Book publishing is seeing a rise in Australia, with unit sales of print books up 2.5 per cent over the January through September period compared to last year. Publishers are looking for ways to meet increasing demand, made possible by rapid online shopping and delivery processes, without sacrificing profit.
“With this investment in technology, we can offer a full range of printing services to meet the requirements of any publisher – big or small," said, Adrian O’Connor, CEO print and distribution, Ovato.
O'Connor told Print21 Ovato is looking to grow its book printing business, he said, "We will be talking to our existing clients about the print on demand opportunities we can now provide, and we will be targeting new clients."
The company has relocated its existing print-on-demand service from Adelaide to Clayton, bringing equipment over, and is buying a suite of Konica Minolta digital printing technology to create the core of its production power. Five new jobs are being created at Clayton, none will be lost in Adelaide.
“The new devices will allow our team to cut our turnaround times in half, providing customers with faster speed to market and minimising stock warehousing”, said O’Connor. “As a highly customer-focused organisation, this is extremely important to us. We are committed to using the best technology to help Australian publishers meet customer demand in a changing landscape and achieve their objectives.”
The new book production centre will see the Clayton site completely refitted with the latest Konica Minolta digital printing devices, including two bizhub Press 2250s (250page per minute, A4, monochrome printing solution) along with the Tecnau DocuSheer roll feeding systems for the book blocks. Covers will be produced on an AccurioPress C6100 digital colour solution, enabling a faster and more streamlined workflow.
The presses can facilitate both reel and cut sheet inputs, reducing downtime between print runs and allowing for quicker delivery times to customers. Equipped with this new tech, the site now allows for printing of up to 5,000 books a day, while previously it was set up to do 500.
O'Connor said, "As we assessed the market we were impressed with Konica Minolta throughout. It had a proactive can-do attitude. The equipment itself has high levels of quality, efficiency and speed."
Bindery equipment brought over from Adelaide includes two Polar guillotines, two Horizon and one Schmidt binder, two hard case binding lines, and a laminator.
The Adelaide site, which was described as the most advanced book printing plant in the world 18 months ago when it put in a webfed HP digital inkkjet print system with inline Kolbus binder, will continue with longer run books. However its distance from Melbourne and Sydney is challenging for the instant books market.
The focus on print-on-demand comes as book publishers face growing cost pressures and demand for shorter runs and faster turnaround times, with success resting on the ability to react and pivot quickly.

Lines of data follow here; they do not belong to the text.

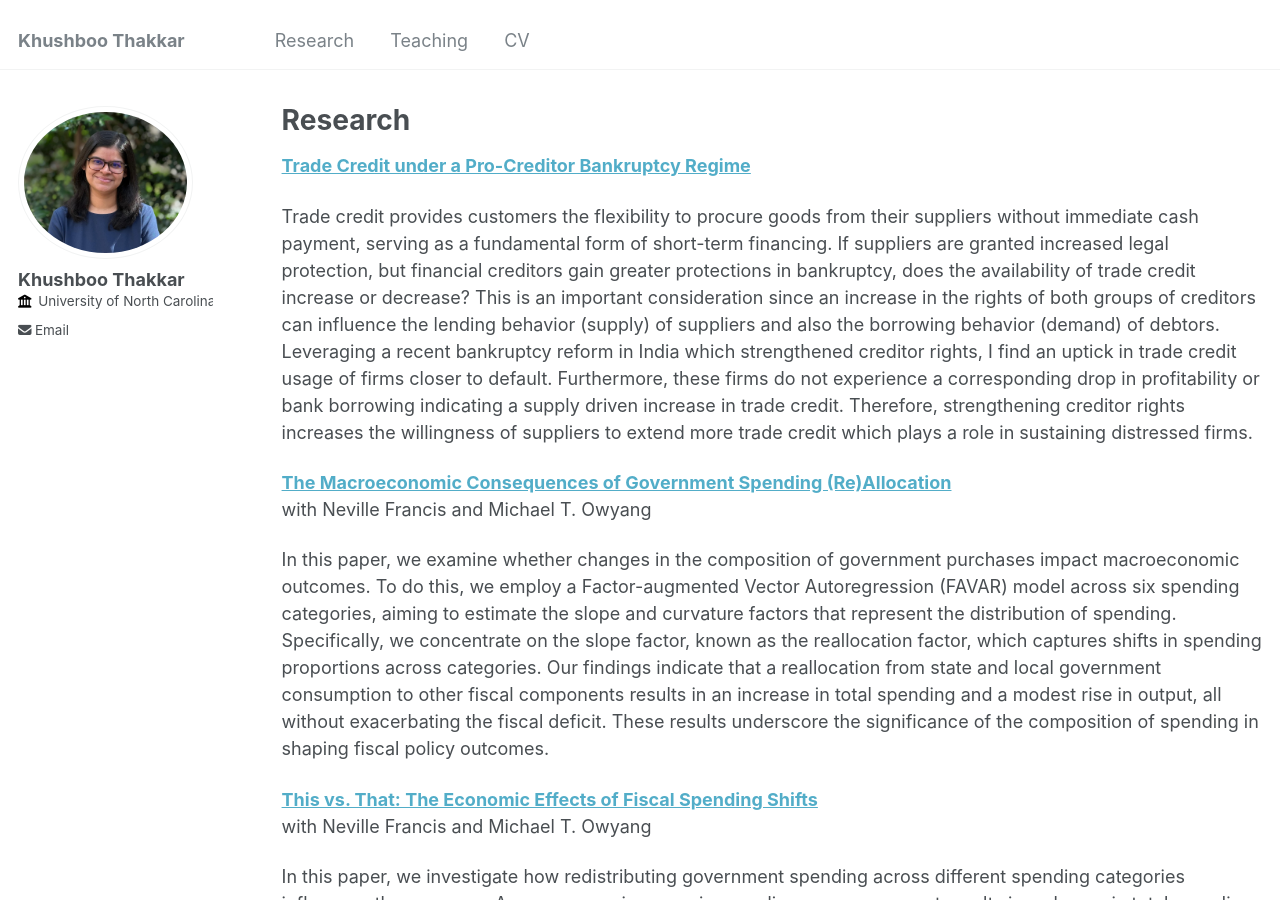
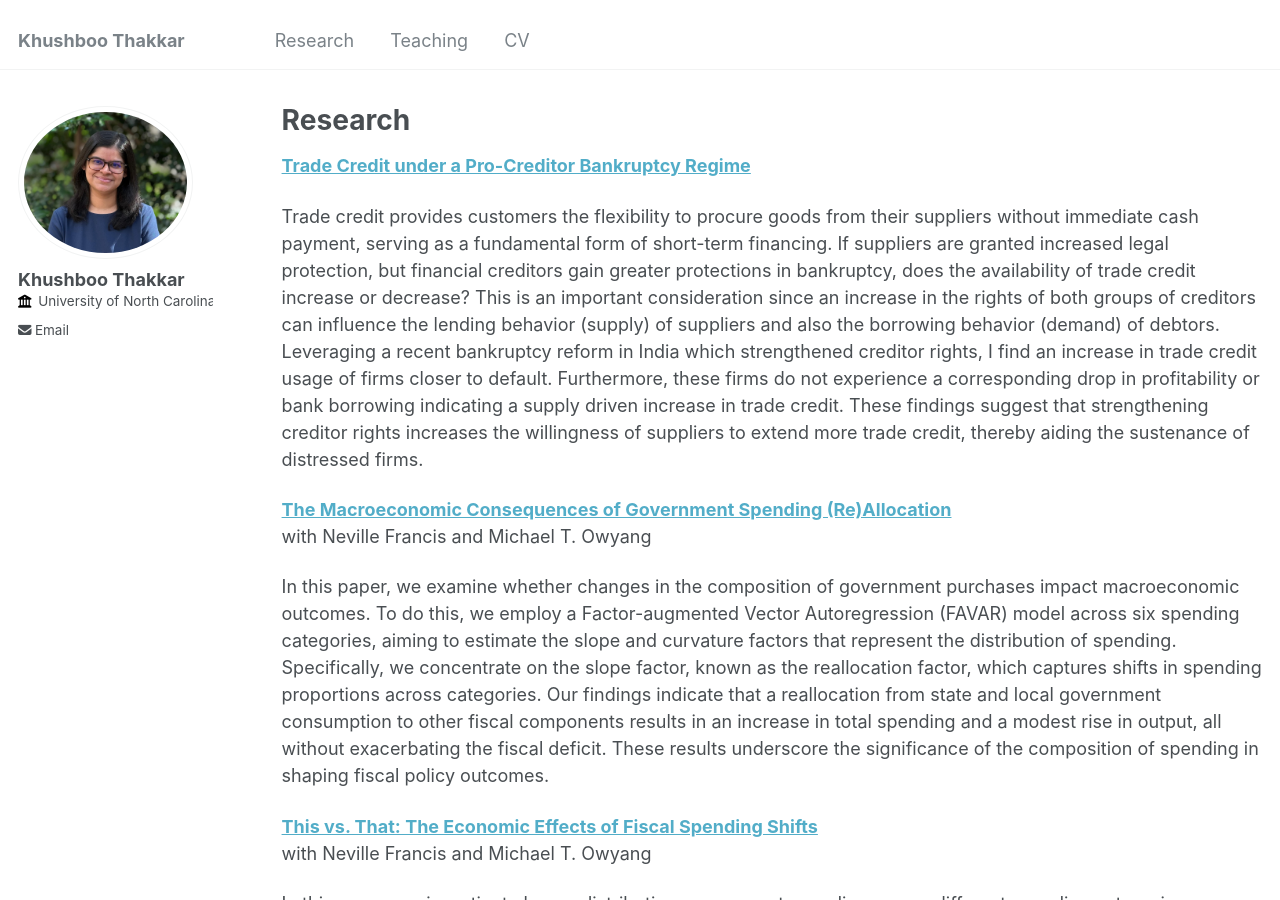
Before and after one commit to krthakkar/krthakkar.github.io, a Jekyll site: the page built from _pages/research.md, in a window 1280 px wide and 900 px high. Built offline with Jekyll 4.4.1, drawn with Linux system fonts in a browser that asks for light colours; nearby versions of some CDN libraries; library files that are not in the unit come from our copies.

Commit message:
Update research.md

```diff
--- a/_pages/research.md
+++ b/_pages/research.md
@@ -7,7 +7,7 @@ author_profile: true
 
 [**Trade Credit under a Pro-Creditor Bankruptcy Regime**](https://krthakkar.github.io/files/KThakkar_JMP.pdf)
 
-Trade credit provides customers the flexibility to procure goods from their suppliers without immediate cash payment, serving as a fundamental form of short-term financing. If suppliers are granted increased legal protection, but financial creditors gain greater protections in bankruptcy, does the availability of trade credit increase or decrease? This is an important consideration since an increase in the rights of both groups of creditors can influence the lending behavior (supply) of suppliers and also the borrowing behavior (demand) of debtors. Leveraging a recent bankruptcy reform in India which strengthened creditor rights, I find an uptick in trade credit usage of firms closer to default. Furthermore, these firms do not experience a corresponding drop in profitability or bank borrowing indicating a supply driven increase in trade credit. Therefore, strengthening creditor rights increases the willingness of suppliers to extend more trade credit which plays a role in sustaining distressed firms.
+Trade credit provides customers the flexibility to procure goods from their suppliers without immediate cash payment, serving as a fundamental form of short-term financing. If suppliers are granted increased legal protection, but financial creditors gain greater protections in bankruptcy, does the availability of trade credit increase or decrease? This is an important consideration since an increase in the rights of both groups of creditors can influence the lending behavior (supply) of suppliers and also the borrowing behavior (demand) of debtors. Leveraging a recent bankruptcy reform in India which strengthened creditor rights, I find an increase in trade credit usage of firms closer to default. Furthermore, these firms do not experience a corresponding drop in profitability or bank borrowing indicating a supply driven increase in trade credit. These findings suggest that strengthening creditor rights increases the willingness of suppliers to extend more trade credit, thereby aiding the sustenance of distressed firms.
 
 [**The Macroeconomic Consequences of Government Spending (Re)Allocation**](https://krthakkar.github.io/files/KThakkar_JMP_Econ.pdf) <br>
 with Neville Francis and Michael T. Owyang
```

The print-on-demand (POD) model involves printing smaller quantites, more frequently on demand for books once an order has been made. Ovato says an industry-wide shift to this model is in part being driven by Amazon’s entry into the Australian marketplace – the platform fines publishers and booksellers that are unable to satisfy orders made on its site – and a need to reduce warehousing and distribution costs and ageing stock. This is a significant change for the industry, and means that the Griffin team now receives weekly requests for print runs with a five day turnaround time or shorter, rather than a few large runs each year.
Sue Threlfo, general manager, production and industrial print, Konica Minolta said, "This solution is the first of its kind delivered in Australia, which speaks volumes of the skills and expertise of the team. We also see further opportunities to assist Ovato Book Printing with other digital solutions as our relationship continues to grow.

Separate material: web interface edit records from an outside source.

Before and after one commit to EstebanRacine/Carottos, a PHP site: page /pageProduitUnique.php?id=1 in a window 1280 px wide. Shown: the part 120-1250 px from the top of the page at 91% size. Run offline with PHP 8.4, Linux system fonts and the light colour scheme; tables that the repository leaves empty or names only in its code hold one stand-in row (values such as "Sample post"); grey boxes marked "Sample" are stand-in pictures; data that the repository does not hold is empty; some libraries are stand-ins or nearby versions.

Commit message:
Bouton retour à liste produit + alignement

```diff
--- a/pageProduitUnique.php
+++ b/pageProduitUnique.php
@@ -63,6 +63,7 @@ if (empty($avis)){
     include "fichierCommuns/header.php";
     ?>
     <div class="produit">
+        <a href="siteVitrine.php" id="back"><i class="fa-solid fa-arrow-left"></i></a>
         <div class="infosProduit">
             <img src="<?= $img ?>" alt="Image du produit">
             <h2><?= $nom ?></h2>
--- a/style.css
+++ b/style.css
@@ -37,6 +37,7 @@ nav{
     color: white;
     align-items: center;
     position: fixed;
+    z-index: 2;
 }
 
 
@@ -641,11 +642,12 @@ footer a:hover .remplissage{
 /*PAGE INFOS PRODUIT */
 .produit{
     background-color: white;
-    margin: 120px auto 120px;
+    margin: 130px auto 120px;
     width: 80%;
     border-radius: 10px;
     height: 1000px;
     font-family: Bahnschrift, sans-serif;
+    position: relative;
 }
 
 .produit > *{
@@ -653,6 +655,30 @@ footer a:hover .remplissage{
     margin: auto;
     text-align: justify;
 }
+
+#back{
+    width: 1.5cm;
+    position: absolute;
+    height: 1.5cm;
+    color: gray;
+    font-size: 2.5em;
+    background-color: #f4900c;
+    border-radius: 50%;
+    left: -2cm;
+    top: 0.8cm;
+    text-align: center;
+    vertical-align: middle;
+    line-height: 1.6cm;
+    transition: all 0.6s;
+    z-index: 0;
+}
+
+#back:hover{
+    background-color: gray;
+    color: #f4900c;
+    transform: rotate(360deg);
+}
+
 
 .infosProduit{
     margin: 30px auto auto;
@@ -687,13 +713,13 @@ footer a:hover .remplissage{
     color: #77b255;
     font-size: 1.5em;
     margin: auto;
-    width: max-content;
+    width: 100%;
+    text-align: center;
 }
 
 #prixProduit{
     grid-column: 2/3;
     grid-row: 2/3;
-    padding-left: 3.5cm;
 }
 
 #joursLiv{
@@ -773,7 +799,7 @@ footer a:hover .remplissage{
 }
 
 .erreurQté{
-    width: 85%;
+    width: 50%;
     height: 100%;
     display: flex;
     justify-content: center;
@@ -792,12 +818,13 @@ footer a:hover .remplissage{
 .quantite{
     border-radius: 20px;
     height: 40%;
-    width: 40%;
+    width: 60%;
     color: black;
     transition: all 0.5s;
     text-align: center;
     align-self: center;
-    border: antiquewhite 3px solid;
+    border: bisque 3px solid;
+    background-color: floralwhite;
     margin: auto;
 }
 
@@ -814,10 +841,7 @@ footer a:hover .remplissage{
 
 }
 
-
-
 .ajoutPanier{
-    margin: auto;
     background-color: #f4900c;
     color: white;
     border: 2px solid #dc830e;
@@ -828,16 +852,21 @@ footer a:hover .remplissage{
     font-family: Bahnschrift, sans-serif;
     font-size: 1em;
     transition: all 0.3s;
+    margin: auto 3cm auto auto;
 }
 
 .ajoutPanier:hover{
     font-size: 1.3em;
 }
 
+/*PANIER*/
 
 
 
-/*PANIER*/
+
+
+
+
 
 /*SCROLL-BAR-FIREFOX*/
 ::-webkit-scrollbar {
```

“This partnership with Ovato Book Printing plays an important role in helping Konica Minolta attracting other print suppliers. Ovato’s adoption of new technologies and services will help inspire the wider printing community as they seek guidance on how to achieve success. We are looking forward to supporting innovation within the industry as our relationship with Ovato strengthens and grows.”